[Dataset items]
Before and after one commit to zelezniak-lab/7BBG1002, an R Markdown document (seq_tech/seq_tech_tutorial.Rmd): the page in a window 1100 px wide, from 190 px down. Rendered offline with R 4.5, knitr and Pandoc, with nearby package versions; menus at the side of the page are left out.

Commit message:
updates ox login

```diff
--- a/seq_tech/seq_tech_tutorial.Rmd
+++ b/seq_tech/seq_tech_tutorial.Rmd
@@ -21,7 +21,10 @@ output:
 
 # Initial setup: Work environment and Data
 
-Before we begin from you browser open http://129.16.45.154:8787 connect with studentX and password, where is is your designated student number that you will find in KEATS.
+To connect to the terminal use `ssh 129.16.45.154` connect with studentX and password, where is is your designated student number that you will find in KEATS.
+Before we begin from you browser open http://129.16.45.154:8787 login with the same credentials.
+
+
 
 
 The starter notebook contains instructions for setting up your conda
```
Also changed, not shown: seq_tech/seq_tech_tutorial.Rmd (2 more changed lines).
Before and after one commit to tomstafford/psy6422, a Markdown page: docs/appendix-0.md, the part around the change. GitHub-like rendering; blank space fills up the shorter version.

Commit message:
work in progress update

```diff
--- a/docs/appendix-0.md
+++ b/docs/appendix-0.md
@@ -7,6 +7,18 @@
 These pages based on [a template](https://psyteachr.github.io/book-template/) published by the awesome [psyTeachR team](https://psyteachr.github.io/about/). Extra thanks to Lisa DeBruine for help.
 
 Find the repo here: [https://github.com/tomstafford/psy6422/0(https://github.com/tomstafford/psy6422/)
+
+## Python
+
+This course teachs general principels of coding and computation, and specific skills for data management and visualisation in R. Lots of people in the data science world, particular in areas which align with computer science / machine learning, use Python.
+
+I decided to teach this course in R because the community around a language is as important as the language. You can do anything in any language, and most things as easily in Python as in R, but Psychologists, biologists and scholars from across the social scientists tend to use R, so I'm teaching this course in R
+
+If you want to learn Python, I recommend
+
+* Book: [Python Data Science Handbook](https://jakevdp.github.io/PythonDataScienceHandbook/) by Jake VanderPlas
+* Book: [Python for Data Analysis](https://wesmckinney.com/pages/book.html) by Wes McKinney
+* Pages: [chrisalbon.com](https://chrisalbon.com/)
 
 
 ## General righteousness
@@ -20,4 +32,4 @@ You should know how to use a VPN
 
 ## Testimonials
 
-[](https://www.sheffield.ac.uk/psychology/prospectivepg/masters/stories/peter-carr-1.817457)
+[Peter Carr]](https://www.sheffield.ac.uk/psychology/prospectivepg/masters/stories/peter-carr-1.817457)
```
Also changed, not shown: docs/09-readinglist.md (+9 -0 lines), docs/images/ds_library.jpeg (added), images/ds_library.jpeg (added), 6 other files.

▸ Task brief:
Within the data above, filter for lines containing the word "docs" and copy each one.

▸ Response area:
Before and after one commit to tomstafford/psy6422, a Markdown page: docs/appendix-0.md, the part around the change. GitHub-like rendering; blank space fills up the shorter version.
--- a/docs/appendix-0.md
+++ b/docs/appendix-0.md
Also changed, not shown: docs/09-readinglist.md (+9 -0 lines), docs/images/ds_library.jpeg (added), images/ds_library.jpeg (added), 6 other files.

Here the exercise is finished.